Content revision data
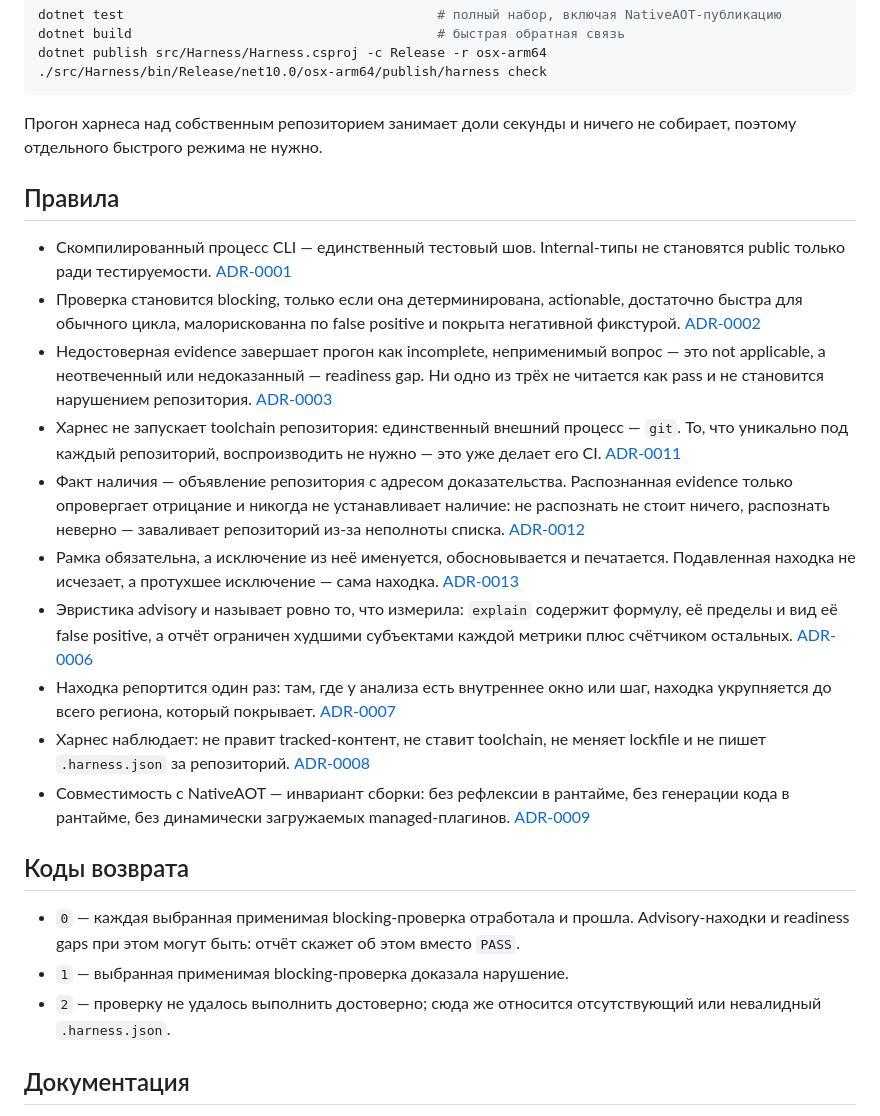
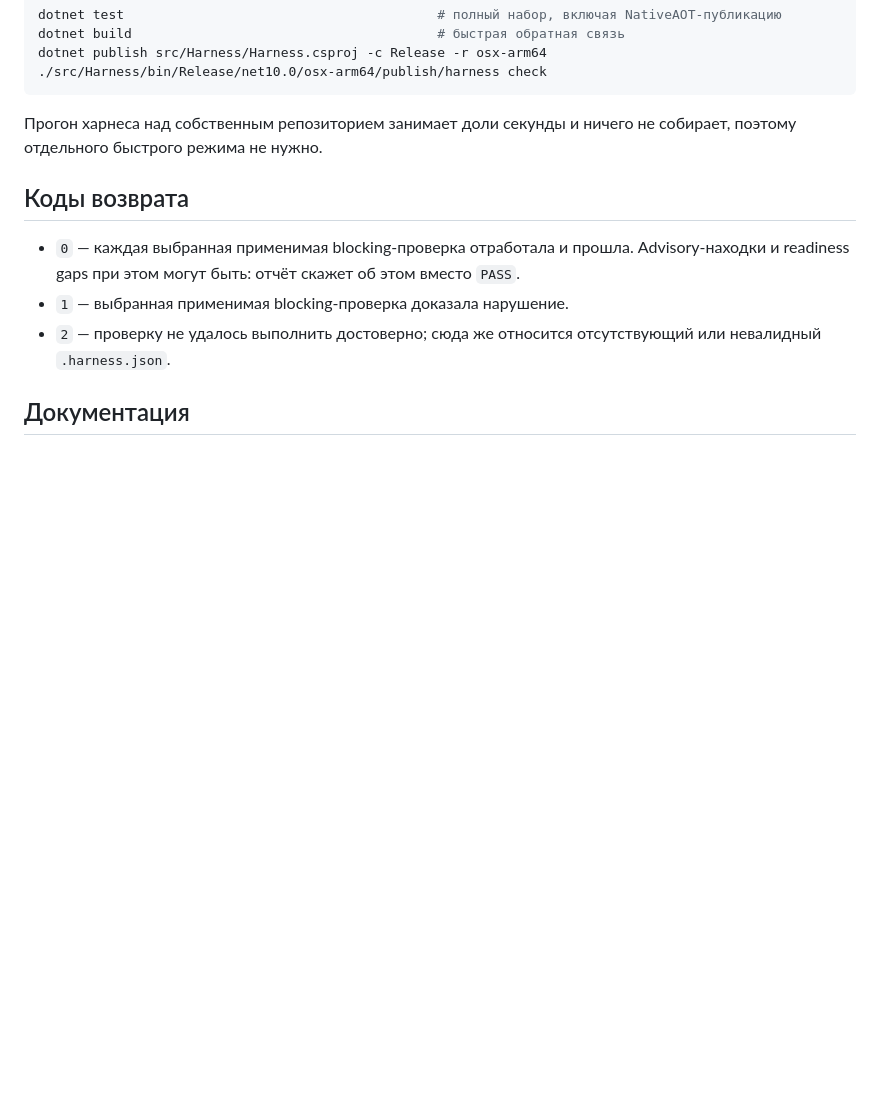
Before and after one commit to gently-whitesnow/harness-cli, a Markdown page: ROOT.md, the part around the change. Drawn GitHub-style; blank space fills up the shorter version.

Commit message:
self review

```diff
--- a/ROOT.md
+++ b/ROOT.md
@@ -53,40 +53,6 @@ dotnet publish src/Harness/Harness.csproj -c Release -r osx-arm64
 Прогон харнеса над собственным репозиторием занимает доли секунды и ничего не собирает,
 поэтому отдельного быстрого режима не нужно.
 
-## Правила
-
-- Скомпилированный процесс CLI — единственный тестовый шов. Internal-типы не становятся
-  public только ради тестируемости. [ADR-0001](adrs/0001-compiled-cli-as-only-test-seam.md)
-- Проверка становится blocking, только если она детерминирована, actionable, достаточно
-  быстра для обычного цикла, малорискованна по false positive и покрыта негативной
-  фикстурой. [ADR-0002](adrs/0002-when-a-check-becomes-blocking.md)
-- Недостоверная evidence завершает прогон как incomplete, неприменимый вопрос — это
-  not applicable, а неотвеченный или недоказанный — readiness gap. Ни одно из трёх не
-  читается как pass и не становится нарушением репозитория.
-  [ADR-0003](adrs/0003-six-outcomes-three-exit-codes.md)
-- Харнес не запускает toolchain репозитория: единственный внешний процесс — `git`. То, что
-  уникально под каждый репозиторий, воспроизводить не нужно — это уже делает его CI.
-  [ADR-0011](adrs/0011-the-harness-does-not-run-the-repository-toolchain.md)
-- Факт наличия — объявление репозитория с адресом доказательства. Распознанная evidence
-  только опровергает отрицание и никогда не устанавливает наличие: не распознать не стоит
-  ничего, распознать неверно — заваливает репозиторий из-за неполноты списка.
-  [ADR-0012](adrs/0012-declaration-with-an-address-of-proof.md)
-- Рамка обязательна, а исключение из неё именуется, обосновывается и печатается. Подавленная
-  находка не исчезает, а протухшее исключение — сама находка.
-  [ADR-0013](adrs/0013-a-named-exception-is-written-down-and-printed.md)
-- Эвристика advisory и называет ровно то, что измерила: `explain` содержит формулу, её
-  пределы и вид её false positive, а отчёт ограничен худшими субъектами каждой метрики
-  плюс счётчиком остальных. [ADR-0006](adrs/0006-heuristics-are-advisory.md)
-- Находка репортится один раз: там, где у анализа есть внутреннее окно или шаг, находка
-  укрупняется до всего региона, который покрывает.
-  [ADR-0007](adrs/0007-one-finding-one-report.md)
-- Харнес наблюдает: не правит tracked-контент, не ставит toolchain, не меняет lockfile и не
-  пишет `.harness.json` за репозиторий.
-  [ADR-0008](adrs/0008-the-harness-only-observes.md)
-- Совместимость с NativeAOT — инвариант сборки: без рефлексии в рантайме, без генерации
-  кода в рантайме, без динамически загружаемых managed-плагинов.
-  [ADR-0009](adrs/0009-nativeaot-as-a-build-invariant.md)
-
 ## Коды возврата
 
 - `0` — каждая выбранная применимая blocking-проверка отработала и прошла. Advisory-находки
```
Also changed, not shown: README.md (+0 -6 lines).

PROBLEM STATEMENT: In the records above, find the lines holding "toolchain". Copy each one.

EXPECTED ANSWER:
-- Харнес не запускает toolchain репозитория: единственный внешний процесс — `git`. То, что
-  [ADR-0011](adrs/0011-the-harness-does-not-run-the-repository-toolchain.md)
-- Харнес наблюдает: не правит tracked-контент, не ставит toolchain, не меняет lockfile и не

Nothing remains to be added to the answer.